The industry last year decided not to fight to keep a 45-cent tax credit that refiners received for each gallon of the fuel blended into gasoline, saying the mandate would be sufficient.
Companies don’t have to produce all the ethanol required under the rule.
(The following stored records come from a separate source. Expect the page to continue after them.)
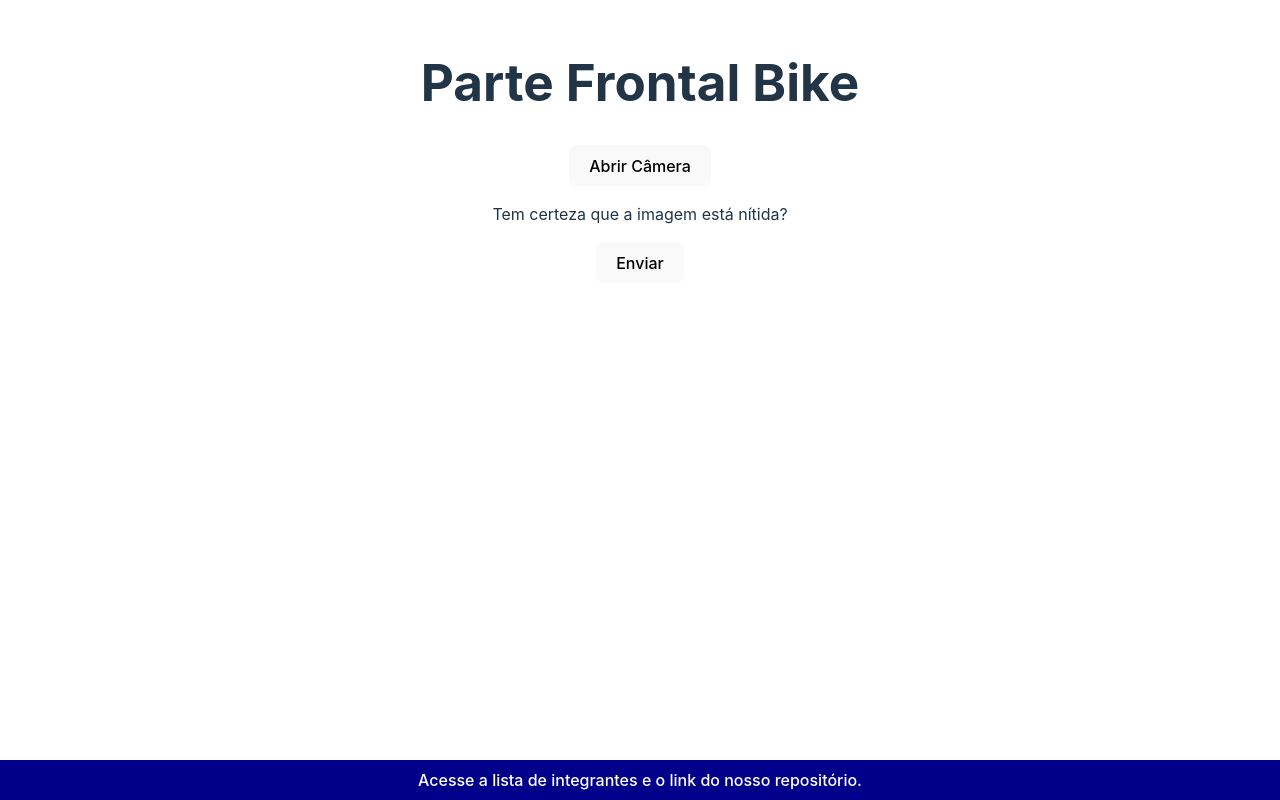
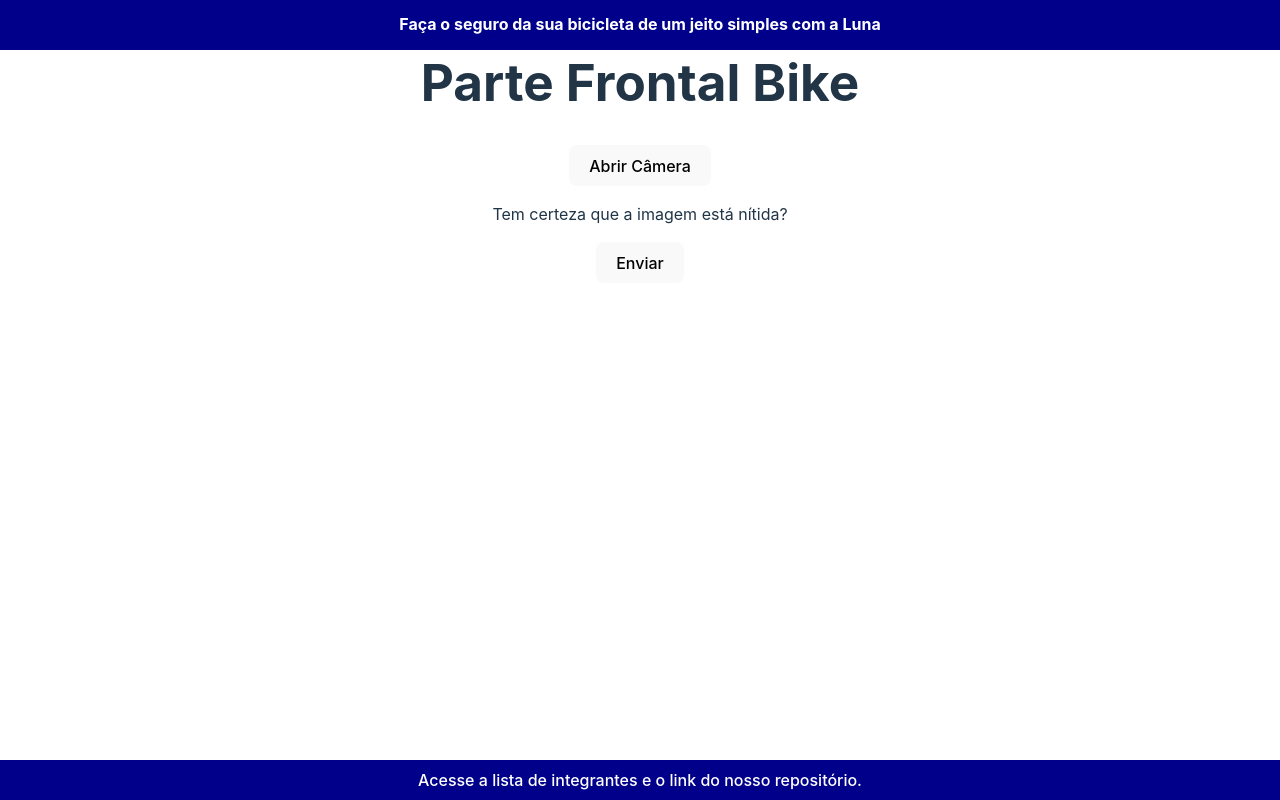
Before and after one commit to gusoaresss/luna, a React (Vite) app: page /ParteFrontal in a window 1280 px wide. Built offline with nearby package versions, Linux system fonts and the light colour scheme.

Commit message:
Cabeçalho

```diff
--- a/src/App.css
+++ b/src/App.css
@@ -20,6 +20,32 @@ footer {
   align-items: center;
   position: fixed;
   bottom: 0;
-  left: 0; /* Adicione essa linha */
-  right: 0; /* Adicione essa linha */
+  left: 0; /
+  right: 0;
 }
+
+.cabecalho {
+  display: flex;
+  align-items: center;
+  background-color: darkblue;
+  color: #fff;
+  height: 50px; /* Defina a altura desejada para o cabeçalho */
+  position: fixed;
+  top: 0;
+  left: 0;
+  right: 0;
+  padding: 0 20px;
+}
+
+.imagem {
+  width: 30px; /* Largura da imagem */
+  height: 30px; /* Altura da imagem */
+  margin-right: 10px;
+}
+
+.titulo {
+  font-size: 16px; /* Tamanho da fonte do título */
+  margin: 0;
+  text-align: center; /* Centralizar o texto horizontalmente */
+  flex-grow: 1; /* Faz com que o título ocupe o espaço restante no cabeçalho */
+}
--- a/src/App.jsx
+++ b/src/App.jsx
@@ -1,11 +1,13 @@
 import './App.css'
 import { Outlet } from 'react-router-dom'
 import Rodape from './components/Rodape'
+import Cabecalho from './components/Cabecalho'
 
 function App(){
 
   return(
     <>
+      <Cabecalho/>
       <Outlet/>
       <Rodape/>
     </>
--- /dev/null
+++ b/src/components/Cabecalho.jsx
@@ -0,0 +1,7 @@
+export default function Cabecalho() {
+    return (
+      <header className="cabecalho">
+        <h1 className="titulo">Faça o seguro da sua bicicleta de um jeito simples com a Luna</h1>
+      </header>
+    );
+}
```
Each gallon of ethanol made is assigned a Renewable Identification Number, or RIN, which helps the agency track whether obligated parties, or refiners, are complying with the blending rules.
Refiners can buy RINs in lieu of blending a physical gallon of ethanol and because of the over-production over the past two years there are ample supplies from which refiners can draw, Geoff Cooper, vice president of research and analysis at the Renewable Fuels Association, a Washington-based trade organization, said in an interview in Bloomberg’s Chicago bureau.
Ethanol companies have produced beyond the government mandates each year that it’s been in effect, squeezing margins from time to time with gluts, while also dumping excess RINs into the market, Cooper said.
The value of a RIN jumped to 5 cents on July 25 from 1.15 cents on June 19, according to data compiled by Bloomberg. The cost has since slipped to 3.75 cents.
“You’re not going to stop blending ethanol,” said Ian Horowitz, an analyst at Topeka Capital Markets Inc. in New York. “If ethanol’s under gasoline, people are going to blend it anyway. They’re not going to leave money on the table.”